Positioned to Negotiate: The other major sticking point for publishing price, and this one really does concern me, is it sets up the customer to negotiate. For example, the customer sees a service is $10,000 but they say, “We love it, but we’ll only pay $8,000.”
Engaging in a price negotiation at the start of a sales cycle is dangerous. It’s not the way I want to start a relationship. I don’t have the experience to know if this situation is real or not, but it does give me cause for concern.
Publish Your Pricing? The Hell Yes Point of View
Even though my background says not to publish price my gut is taking me in a different direction. The internet has changed expectations. We live in an information rich market, and if customers want the price then give it to them.
Price is Everywhere: Price isn’t hard to find anymore.
We first got conditioned to discover the price by the car companies. You can configure any car and their websites will give you the exact price. This practice has extended well beyond the automotive industry now. Most software companies have a section titled “Pricing,” and it’s super easy to find: Salesforce.com, Buffer, Hubspot, InfusionSoft.
And even if the price isn’t published on a company’s website you can usually get it from an existing customer on social media. Ask the question on Twitter or Facebook, and if the company is large enough (or prominent enough) you’ll get an answer.
Published Pricing Saves Time: Let your customers determine if your services are a fit.
One of my biggest priorities is to drive Velocity into the buying cycle. I want to achieve the Two-Call Close — and if I could make it a One-Call Close, even better.

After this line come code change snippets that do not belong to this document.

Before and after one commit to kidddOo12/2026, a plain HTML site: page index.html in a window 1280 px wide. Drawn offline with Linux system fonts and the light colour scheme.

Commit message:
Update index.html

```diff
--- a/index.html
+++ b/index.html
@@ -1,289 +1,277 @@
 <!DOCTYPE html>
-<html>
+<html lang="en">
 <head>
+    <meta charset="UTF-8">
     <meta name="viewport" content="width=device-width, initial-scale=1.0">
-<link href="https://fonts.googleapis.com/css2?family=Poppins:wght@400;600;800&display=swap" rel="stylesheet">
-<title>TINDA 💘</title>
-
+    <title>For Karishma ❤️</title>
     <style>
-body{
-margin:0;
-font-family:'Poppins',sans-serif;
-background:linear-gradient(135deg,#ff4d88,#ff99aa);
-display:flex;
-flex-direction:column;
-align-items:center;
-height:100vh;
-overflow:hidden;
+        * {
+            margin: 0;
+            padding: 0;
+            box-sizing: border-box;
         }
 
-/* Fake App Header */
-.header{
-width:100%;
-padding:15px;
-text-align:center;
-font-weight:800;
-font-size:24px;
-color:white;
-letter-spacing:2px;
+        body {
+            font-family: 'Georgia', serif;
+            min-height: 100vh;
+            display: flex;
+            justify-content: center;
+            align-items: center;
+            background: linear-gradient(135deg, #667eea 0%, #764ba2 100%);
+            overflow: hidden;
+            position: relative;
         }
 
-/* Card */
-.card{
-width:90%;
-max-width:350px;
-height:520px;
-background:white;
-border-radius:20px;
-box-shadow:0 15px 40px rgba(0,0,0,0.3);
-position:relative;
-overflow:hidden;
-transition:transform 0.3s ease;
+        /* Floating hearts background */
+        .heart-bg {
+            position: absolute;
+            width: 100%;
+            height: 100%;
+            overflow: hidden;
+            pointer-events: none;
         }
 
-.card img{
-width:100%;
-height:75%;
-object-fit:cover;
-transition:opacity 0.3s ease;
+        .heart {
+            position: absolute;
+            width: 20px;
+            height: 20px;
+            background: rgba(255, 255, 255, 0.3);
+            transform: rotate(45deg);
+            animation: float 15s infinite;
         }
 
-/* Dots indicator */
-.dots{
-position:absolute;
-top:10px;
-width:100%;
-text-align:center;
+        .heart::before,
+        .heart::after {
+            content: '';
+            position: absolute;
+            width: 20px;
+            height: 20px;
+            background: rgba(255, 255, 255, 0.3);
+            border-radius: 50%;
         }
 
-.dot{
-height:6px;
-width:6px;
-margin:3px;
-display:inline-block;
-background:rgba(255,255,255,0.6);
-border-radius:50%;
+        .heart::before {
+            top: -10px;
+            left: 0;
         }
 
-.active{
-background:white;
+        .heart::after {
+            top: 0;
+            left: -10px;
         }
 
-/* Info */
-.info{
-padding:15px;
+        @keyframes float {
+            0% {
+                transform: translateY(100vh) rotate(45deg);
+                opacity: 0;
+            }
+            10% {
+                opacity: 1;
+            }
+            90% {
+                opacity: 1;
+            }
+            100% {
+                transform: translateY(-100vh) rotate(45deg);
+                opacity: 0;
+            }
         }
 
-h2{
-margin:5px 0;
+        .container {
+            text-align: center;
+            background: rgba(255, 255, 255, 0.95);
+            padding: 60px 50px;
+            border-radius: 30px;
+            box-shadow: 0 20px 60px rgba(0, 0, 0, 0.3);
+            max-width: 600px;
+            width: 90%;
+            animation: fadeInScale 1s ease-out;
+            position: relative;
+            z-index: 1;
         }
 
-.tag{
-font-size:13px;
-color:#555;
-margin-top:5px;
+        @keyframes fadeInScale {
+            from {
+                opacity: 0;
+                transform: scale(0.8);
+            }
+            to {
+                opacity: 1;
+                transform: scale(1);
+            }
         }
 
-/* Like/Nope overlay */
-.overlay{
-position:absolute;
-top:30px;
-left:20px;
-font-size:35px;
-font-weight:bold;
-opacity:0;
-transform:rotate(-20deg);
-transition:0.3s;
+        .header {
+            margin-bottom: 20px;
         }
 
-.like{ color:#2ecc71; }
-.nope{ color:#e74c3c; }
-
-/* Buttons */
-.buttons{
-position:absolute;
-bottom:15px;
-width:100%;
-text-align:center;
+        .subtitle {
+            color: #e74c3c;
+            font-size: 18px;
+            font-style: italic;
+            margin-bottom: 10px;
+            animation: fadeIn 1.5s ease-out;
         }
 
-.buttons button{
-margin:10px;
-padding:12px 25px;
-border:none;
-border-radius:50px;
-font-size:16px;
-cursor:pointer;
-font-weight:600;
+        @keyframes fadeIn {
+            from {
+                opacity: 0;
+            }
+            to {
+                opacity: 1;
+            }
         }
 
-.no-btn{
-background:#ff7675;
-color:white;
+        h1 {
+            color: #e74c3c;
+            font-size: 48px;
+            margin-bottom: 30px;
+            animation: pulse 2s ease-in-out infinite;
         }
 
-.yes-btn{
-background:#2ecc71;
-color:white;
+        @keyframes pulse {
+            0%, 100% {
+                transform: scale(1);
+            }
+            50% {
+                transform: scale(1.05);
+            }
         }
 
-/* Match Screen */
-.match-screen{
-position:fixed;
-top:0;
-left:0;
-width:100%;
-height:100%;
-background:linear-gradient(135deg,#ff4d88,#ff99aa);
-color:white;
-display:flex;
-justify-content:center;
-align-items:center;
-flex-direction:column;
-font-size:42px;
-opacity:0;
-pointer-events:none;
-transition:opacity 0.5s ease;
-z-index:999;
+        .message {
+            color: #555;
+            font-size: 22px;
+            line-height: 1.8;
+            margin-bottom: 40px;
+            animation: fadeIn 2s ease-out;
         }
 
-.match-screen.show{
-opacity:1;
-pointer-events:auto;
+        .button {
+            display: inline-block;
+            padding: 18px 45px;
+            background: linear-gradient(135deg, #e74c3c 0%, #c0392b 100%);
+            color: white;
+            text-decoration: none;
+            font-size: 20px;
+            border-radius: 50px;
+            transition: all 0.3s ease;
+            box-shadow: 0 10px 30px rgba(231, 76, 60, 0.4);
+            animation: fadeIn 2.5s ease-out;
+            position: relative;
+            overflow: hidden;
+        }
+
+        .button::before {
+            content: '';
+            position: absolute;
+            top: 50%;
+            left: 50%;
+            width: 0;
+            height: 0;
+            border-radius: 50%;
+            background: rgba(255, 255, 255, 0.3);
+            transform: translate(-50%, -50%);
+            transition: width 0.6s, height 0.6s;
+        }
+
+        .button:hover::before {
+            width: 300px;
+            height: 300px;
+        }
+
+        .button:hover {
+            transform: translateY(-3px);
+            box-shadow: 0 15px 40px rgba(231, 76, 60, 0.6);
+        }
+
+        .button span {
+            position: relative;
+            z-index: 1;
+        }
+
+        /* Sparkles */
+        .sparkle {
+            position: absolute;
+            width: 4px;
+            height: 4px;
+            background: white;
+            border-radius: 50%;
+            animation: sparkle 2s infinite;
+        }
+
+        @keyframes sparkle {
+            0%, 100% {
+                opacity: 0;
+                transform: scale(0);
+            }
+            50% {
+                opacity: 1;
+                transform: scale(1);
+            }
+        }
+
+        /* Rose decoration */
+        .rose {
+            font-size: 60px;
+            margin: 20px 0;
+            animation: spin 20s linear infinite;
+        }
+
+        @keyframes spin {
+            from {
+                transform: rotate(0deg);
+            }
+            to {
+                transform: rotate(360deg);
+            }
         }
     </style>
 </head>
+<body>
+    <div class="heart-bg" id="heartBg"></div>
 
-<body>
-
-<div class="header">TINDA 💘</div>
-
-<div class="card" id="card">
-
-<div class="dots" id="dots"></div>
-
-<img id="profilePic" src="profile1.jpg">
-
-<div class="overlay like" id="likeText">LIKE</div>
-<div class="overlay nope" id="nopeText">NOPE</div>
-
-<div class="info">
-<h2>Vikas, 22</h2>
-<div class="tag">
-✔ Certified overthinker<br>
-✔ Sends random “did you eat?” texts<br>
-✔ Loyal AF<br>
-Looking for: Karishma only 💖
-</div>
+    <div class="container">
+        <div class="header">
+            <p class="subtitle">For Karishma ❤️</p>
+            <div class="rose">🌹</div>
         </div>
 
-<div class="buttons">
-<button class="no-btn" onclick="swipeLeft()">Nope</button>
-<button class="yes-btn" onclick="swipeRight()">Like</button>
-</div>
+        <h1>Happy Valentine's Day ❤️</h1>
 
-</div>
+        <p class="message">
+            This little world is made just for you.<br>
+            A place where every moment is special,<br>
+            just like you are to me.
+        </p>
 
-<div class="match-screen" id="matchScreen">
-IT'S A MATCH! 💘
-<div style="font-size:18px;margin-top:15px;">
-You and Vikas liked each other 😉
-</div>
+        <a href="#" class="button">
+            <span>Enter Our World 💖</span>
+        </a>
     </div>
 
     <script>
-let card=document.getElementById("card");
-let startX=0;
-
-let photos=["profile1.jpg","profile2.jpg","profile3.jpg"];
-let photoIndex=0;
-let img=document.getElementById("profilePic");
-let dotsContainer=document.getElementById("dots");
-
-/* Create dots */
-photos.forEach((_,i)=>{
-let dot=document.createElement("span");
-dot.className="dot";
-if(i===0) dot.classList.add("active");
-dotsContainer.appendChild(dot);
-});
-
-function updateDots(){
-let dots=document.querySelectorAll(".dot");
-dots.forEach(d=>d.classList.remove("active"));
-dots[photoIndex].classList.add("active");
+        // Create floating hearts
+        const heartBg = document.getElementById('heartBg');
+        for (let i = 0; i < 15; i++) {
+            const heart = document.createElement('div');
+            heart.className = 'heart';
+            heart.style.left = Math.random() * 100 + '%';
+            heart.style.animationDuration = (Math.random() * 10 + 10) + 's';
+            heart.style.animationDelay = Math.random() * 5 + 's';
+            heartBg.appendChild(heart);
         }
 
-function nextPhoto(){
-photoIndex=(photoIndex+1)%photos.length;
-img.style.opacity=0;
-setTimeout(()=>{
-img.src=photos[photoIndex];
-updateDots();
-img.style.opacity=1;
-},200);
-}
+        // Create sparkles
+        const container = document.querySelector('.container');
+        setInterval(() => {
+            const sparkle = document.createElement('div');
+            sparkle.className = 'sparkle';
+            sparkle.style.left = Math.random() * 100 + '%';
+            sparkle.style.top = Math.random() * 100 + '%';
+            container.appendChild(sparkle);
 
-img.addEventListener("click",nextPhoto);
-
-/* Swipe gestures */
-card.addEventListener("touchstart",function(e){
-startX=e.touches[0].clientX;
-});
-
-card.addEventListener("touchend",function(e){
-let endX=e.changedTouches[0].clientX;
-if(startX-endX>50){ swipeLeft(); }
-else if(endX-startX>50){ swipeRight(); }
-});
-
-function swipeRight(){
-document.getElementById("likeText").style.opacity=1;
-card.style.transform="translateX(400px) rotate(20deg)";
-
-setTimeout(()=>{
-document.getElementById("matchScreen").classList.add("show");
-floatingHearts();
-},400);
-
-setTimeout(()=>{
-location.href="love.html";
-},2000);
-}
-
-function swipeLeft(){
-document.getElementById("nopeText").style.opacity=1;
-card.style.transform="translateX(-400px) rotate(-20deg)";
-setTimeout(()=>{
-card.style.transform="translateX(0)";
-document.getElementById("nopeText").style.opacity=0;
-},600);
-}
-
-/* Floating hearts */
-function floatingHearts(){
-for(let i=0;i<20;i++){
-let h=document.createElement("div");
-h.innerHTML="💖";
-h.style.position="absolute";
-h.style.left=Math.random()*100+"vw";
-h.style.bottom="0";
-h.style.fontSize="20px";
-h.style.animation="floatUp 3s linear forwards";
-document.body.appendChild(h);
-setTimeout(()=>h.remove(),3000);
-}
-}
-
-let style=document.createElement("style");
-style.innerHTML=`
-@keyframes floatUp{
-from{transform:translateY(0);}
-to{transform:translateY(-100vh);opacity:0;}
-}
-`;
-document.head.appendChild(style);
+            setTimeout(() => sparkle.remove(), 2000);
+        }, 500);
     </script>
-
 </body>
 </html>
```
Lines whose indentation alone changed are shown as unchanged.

A primary way I achieve this is through making my website sell as well as my best sales person. My thinking is any information I would give in a sales call should be on the website.
This helps me in two ways. First, it eliminates people that aren’t a fit. This saves them time, and it saves me time. Second, it positions the services by helping customers understand where the services fit in the spectrum of marketing options available to them. Price is a positioning tool.
The Customer Wants Pricing: This is the number one reason for me to publish price. If the customer wants that information then give it to them. It’s a key aspect of their decision making process. If it helps them make better buying decisions faster, it just makes sense to publish your rates proudly on your website.
Publishing your prices on your website doesn’t fulfill your value proposition or make your brand stickier, but it can whet your customers’ appetite to buy faster.
What’s your opinion? Should a B2B company publish its fees on its website? More specifically, should Sticky Branding publish its rates?
I can easily do it. My pricing is well defined and easy to understand. There are no surprises, and it could easily be published in a simple one-page format.
What do you think?